In the near future, by the year 1991, crime has become so rampant in the United States that all local police forces have been disbanded and replaced by private companies. These companies are collectively known as C.O.P.S., or Civilian Operated Police Incorporated. Wait, that’s not right. But that’s what the opening voiceover calls them. By the second scene in Future Force, from writer/director and b-movie auteur extraordinaire David A. Prior, viewers know that the last word in the COPS acronym is Systems, not Incorporated. We love a lack of attention to details like that here at Shitty Movie Sundays.
These new COPS aren’t like the old cops. For one thing, the American system of justice has been turned on its head. The accused are now presumed guilty, and are convicted before they are ever arrested, often without knowledge of their offenses.
COPS have peculiar uniforms, as well. Gone are the crisp khakis or dark blues of police. In are wild haircuts, tattoos, dog tags, denim, and kuttes bedecked with doodads and patches of mysterious meaning. It looks as if these COPS are descended aesthetically and ideologically from the Hells Angels that provided security at Altamont.
The toughest of them all is Tucker (David Carradine), a holdover from the old LAPD who is quick to pull the trigger, but who also adheres to the strict letter of the law, insofar as it exists in this dystopian future.
One day, a newly-hired local newscaster, Marion (Anna Rapagna), threatens to break a story about corruption in the highest levels of COPS, led by the ruthless Adams (William Zipp), and aided by legendary drive-in bad guy Robert Tessier as the thuggish Becker. They put her name at the top of the COPS bounty list, charged with and convicted of treason. The sentence, of course, is death. Because of a little inside baseball, Tucker gets notice of the bounty before everyone else. His strictness means he is unwilling to just kill a target who gave herself up willingly, while every other COP in the city wants to blast her for the quick bounty.
The remainder of the film is a cat and mouse game between Tucker and the other COPS, with occasional interference from Becker and Adams. Tucker fights off the other COPS in classic old west form, with a pair of badass revolvers. There are car chases, very slow fistfights, and, best of all, a techno glove that shoots lasers. That last one is enough of a deus ex machina that Prior uses it sparingly, but it’s always lurking, waiting in the back of Tucker’s Jeep.
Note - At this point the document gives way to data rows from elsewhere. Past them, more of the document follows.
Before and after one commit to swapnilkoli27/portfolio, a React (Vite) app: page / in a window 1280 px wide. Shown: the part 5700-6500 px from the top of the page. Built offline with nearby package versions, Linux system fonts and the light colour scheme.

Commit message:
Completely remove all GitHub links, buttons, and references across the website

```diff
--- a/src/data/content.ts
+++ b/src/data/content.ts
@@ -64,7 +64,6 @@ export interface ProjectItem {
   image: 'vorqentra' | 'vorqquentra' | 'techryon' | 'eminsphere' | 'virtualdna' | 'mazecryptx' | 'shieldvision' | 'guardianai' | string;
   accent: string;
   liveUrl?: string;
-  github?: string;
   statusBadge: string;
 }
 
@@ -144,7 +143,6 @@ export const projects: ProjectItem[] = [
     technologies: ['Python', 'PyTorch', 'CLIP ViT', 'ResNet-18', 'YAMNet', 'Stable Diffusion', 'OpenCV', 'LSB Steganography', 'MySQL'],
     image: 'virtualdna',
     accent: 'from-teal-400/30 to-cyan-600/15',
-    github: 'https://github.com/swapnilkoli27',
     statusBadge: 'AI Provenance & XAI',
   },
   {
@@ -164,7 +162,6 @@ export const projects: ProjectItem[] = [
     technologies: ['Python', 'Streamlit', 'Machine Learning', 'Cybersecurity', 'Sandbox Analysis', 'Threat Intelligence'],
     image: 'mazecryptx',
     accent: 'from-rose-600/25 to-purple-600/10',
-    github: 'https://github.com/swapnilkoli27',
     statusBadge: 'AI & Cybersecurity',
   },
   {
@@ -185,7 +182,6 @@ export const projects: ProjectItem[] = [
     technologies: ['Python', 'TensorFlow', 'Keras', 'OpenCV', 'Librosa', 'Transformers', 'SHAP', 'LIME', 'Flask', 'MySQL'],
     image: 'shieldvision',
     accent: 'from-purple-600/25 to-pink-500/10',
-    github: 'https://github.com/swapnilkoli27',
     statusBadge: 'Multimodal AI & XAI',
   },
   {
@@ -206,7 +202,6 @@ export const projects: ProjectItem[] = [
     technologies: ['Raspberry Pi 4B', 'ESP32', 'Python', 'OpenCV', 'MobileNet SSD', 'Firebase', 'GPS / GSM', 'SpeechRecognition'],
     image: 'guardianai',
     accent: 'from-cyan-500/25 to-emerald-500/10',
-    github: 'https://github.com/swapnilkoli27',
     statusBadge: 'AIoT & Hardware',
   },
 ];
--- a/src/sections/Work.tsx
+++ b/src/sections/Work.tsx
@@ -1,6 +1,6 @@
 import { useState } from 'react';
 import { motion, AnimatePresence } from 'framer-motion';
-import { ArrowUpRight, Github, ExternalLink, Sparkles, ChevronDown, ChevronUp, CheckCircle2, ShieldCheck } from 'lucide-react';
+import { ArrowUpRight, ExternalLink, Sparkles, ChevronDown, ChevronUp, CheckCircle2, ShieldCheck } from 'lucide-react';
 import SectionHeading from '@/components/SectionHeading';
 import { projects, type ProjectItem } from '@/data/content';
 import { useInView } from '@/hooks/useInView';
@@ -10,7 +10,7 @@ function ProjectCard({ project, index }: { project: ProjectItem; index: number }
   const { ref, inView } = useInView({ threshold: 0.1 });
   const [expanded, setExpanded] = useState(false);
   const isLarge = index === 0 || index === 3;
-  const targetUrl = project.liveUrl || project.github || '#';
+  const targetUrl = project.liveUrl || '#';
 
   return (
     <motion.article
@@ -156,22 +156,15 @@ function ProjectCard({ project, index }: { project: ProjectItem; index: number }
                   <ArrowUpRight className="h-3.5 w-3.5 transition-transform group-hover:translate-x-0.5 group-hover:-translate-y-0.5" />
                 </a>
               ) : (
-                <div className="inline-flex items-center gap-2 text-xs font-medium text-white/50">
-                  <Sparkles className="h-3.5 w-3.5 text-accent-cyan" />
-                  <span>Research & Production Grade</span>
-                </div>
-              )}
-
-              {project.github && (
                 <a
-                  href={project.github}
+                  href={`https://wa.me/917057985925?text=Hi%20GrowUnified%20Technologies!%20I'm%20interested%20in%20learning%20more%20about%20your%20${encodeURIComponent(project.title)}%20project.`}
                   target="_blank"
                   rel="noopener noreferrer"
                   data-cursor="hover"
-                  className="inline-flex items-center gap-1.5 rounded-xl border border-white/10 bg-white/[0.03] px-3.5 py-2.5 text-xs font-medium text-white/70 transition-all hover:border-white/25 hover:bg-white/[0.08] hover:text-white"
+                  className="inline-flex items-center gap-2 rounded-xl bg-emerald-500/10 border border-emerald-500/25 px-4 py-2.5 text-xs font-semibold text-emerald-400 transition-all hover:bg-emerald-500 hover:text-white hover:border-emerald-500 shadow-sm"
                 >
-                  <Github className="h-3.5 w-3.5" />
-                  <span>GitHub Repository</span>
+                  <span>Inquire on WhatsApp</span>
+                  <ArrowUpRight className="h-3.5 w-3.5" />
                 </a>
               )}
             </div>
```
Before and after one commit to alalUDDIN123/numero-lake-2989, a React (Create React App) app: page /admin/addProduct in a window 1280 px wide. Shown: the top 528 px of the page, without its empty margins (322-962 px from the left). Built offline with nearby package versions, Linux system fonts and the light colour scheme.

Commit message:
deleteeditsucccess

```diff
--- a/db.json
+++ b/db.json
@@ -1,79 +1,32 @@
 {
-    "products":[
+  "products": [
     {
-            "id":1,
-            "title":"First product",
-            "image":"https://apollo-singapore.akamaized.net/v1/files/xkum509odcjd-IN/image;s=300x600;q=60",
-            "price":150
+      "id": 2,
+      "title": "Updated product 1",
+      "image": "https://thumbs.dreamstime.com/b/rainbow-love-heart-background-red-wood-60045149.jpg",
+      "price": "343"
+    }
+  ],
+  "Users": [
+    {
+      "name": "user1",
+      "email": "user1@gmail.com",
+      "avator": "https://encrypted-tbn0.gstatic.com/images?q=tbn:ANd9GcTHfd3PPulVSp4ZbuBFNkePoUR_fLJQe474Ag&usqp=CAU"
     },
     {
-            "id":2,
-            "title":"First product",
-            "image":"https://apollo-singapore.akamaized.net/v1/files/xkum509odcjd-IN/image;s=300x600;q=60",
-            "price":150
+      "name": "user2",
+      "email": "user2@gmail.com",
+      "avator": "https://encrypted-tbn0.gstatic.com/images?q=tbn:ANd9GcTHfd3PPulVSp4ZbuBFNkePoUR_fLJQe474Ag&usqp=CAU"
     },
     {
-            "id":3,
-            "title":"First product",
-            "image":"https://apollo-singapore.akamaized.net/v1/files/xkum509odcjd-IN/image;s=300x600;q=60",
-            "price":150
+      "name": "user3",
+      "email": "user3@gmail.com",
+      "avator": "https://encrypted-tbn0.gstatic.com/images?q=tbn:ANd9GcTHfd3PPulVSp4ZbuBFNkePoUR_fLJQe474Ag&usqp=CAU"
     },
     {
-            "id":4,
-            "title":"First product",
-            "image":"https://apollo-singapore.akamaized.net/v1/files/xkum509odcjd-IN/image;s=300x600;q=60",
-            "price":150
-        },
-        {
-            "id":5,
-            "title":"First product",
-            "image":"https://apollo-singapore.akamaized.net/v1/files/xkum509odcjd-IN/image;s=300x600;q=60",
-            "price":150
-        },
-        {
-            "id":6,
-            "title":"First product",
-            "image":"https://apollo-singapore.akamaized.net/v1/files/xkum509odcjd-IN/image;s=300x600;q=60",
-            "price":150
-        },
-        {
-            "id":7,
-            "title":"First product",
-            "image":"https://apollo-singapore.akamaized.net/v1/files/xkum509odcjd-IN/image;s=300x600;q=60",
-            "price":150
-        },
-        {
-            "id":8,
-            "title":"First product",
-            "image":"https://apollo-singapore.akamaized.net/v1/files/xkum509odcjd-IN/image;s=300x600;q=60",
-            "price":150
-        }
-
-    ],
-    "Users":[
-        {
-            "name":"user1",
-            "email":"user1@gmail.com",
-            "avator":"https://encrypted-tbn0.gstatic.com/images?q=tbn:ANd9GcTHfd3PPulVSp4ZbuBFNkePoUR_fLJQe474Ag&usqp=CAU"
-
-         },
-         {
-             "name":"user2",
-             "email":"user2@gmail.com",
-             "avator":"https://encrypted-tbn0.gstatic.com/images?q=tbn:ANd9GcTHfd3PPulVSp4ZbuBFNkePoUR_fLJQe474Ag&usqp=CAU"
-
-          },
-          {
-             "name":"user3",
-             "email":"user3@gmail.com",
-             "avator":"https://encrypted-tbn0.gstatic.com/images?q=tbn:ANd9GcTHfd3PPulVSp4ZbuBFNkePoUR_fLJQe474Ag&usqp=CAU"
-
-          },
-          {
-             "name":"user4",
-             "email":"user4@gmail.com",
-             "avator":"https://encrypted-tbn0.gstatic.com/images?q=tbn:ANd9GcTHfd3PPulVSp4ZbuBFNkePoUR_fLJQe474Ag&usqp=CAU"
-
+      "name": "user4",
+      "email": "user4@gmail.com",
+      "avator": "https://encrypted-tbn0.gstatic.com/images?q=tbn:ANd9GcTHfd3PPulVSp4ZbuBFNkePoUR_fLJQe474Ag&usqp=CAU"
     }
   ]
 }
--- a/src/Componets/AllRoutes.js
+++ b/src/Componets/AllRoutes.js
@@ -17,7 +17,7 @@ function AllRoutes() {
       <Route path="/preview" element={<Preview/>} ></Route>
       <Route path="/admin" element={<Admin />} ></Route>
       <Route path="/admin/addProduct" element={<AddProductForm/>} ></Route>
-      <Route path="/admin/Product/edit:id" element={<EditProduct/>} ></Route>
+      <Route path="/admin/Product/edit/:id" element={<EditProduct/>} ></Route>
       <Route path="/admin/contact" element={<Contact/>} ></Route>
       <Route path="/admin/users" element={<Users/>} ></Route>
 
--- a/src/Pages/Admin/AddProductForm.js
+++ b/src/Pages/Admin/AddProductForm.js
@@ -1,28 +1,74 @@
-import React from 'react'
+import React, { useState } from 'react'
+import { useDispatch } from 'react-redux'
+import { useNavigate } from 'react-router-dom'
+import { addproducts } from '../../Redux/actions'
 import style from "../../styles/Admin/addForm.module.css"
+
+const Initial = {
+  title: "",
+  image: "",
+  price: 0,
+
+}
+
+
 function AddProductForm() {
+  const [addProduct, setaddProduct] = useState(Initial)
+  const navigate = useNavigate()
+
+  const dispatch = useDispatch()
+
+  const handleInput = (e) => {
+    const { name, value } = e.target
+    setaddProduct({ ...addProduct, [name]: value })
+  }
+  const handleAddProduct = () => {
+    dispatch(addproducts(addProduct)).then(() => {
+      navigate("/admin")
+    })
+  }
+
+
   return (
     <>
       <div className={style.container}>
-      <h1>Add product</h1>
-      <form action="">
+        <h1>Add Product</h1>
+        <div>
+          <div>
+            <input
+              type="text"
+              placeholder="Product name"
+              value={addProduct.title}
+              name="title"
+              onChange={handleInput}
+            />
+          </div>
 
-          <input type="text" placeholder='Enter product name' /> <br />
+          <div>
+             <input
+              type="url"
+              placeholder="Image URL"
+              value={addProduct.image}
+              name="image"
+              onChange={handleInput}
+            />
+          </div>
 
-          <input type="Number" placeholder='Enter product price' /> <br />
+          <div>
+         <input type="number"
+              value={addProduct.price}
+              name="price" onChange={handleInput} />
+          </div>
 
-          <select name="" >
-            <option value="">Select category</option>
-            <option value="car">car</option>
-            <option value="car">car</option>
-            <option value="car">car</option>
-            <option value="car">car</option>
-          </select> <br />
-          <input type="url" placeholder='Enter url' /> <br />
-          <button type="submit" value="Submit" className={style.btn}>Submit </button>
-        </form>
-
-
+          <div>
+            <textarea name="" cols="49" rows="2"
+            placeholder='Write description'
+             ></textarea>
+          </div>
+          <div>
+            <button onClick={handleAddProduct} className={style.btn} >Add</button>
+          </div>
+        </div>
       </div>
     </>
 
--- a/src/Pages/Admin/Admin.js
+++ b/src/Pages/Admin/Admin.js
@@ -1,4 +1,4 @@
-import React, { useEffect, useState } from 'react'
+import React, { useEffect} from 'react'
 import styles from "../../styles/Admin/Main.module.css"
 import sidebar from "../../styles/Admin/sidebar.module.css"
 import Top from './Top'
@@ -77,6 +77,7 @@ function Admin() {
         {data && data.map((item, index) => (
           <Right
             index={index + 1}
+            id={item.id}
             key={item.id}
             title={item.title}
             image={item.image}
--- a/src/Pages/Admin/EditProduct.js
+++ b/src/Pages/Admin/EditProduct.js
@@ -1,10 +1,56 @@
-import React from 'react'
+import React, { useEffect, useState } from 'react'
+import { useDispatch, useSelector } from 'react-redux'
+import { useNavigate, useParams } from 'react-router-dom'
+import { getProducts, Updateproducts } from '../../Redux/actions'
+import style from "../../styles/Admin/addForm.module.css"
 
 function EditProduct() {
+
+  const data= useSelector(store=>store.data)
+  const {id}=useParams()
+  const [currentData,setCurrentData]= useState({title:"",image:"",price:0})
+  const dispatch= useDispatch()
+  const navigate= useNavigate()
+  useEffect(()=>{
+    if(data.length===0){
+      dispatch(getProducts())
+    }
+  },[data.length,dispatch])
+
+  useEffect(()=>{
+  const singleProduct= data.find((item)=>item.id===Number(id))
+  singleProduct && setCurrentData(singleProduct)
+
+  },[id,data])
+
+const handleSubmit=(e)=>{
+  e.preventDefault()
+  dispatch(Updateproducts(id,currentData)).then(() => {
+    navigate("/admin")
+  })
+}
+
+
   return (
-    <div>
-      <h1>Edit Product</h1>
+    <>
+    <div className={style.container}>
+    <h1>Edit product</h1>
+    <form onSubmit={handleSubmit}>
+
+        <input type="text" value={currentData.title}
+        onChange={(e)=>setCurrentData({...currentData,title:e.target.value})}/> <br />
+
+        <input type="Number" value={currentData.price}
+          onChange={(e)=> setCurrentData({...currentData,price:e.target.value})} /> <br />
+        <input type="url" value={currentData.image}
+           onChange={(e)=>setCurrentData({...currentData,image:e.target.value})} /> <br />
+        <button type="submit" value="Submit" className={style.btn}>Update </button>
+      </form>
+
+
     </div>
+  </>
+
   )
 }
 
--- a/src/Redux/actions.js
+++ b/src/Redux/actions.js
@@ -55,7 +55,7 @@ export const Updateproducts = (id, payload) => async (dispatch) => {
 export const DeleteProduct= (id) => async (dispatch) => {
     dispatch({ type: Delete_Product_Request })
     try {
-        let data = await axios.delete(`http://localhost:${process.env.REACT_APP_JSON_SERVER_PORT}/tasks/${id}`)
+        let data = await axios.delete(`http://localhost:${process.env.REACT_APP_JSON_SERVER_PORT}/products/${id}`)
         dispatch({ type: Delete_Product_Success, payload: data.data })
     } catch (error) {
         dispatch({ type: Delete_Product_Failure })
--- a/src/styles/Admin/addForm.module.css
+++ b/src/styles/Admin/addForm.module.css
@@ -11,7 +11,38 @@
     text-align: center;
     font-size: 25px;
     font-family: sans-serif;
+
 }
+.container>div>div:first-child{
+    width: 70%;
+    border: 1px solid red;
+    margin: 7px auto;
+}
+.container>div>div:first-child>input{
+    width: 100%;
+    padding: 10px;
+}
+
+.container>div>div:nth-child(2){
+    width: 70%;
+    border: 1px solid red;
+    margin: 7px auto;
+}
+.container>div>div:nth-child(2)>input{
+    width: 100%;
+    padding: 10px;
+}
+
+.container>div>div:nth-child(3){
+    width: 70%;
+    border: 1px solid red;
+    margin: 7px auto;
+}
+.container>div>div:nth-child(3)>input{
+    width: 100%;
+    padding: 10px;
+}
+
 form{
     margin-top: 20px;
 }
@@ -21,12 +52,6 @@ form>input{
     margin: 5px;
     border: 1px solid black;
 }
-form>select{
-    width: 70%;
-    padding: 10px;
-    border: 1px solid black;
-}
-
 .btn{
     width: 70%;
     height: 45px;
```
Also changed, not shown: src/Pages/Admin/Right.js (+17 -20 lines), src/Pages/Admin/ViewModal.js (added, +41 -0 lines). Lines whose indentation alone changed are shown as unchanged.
Everything about this movie is low rent and glorious. The costumes look as if they cost about five and a half bucks to put together, and Tucker’s glove is only a touch more sophisticated than what Nintendo was selling at the time. Bullets fly in every action scene, but much of the time Carradine couldn’t be bothered to aim his pistols.
My favorite part of this flick, though, is the setting. Here we are in the future, somewhat, and Prior made no effort to hide contemporary Los Angeles. Life goes on as normal in the background, with traffic, trucks making deliveries, people walking the streets, etc. It breaks suspension of disbelief, but in a funny way.
Some more glorious shittiness. The story uses the old damsel-in-distress trope. Viewers know where this is going. After one particularly tense escape, Tucker and Marion won’t be able to keep their hands off of each other. Marion wakes up in the morning with the other side of the bed empty, as expected. But, that’s all we see. There was never an onscreen kiss, much less a sex scene. I don’t think I’ve ever seen an action flick that just glosses over the hero/damsel entanglement like that before. It’s weird, even if it does mean viewers don’t have to see a David Carradine sex scene.
Then there is Prior’s writing. Here’s a sample of Marion teasing the big story she’s going to break about Adams:
“Are we safer now? Or have we brought a reign of violence upon ourselves that may destruct[sic] our society and indeed everything we stand for in our democracy? The real question is, can we continue to condone the rising tide of unnecessary violence brought to us by our merely supposed protectors? This secretly made surveillance tape...might just bring some of this corruption to its knees.”
That’s fantastic. It’s undisciplined, unedited, and barely sensical. And that’s the film in a nutshell. Future Force is a silly movie, and it is totally endearing. A little more money in the budget would have been nice, because I’m sure Prior would have used it for more explosions and laser effects. As it is, Future Force is a fine addition to the Watchability Index. It takes over the #121 spot from Final Score.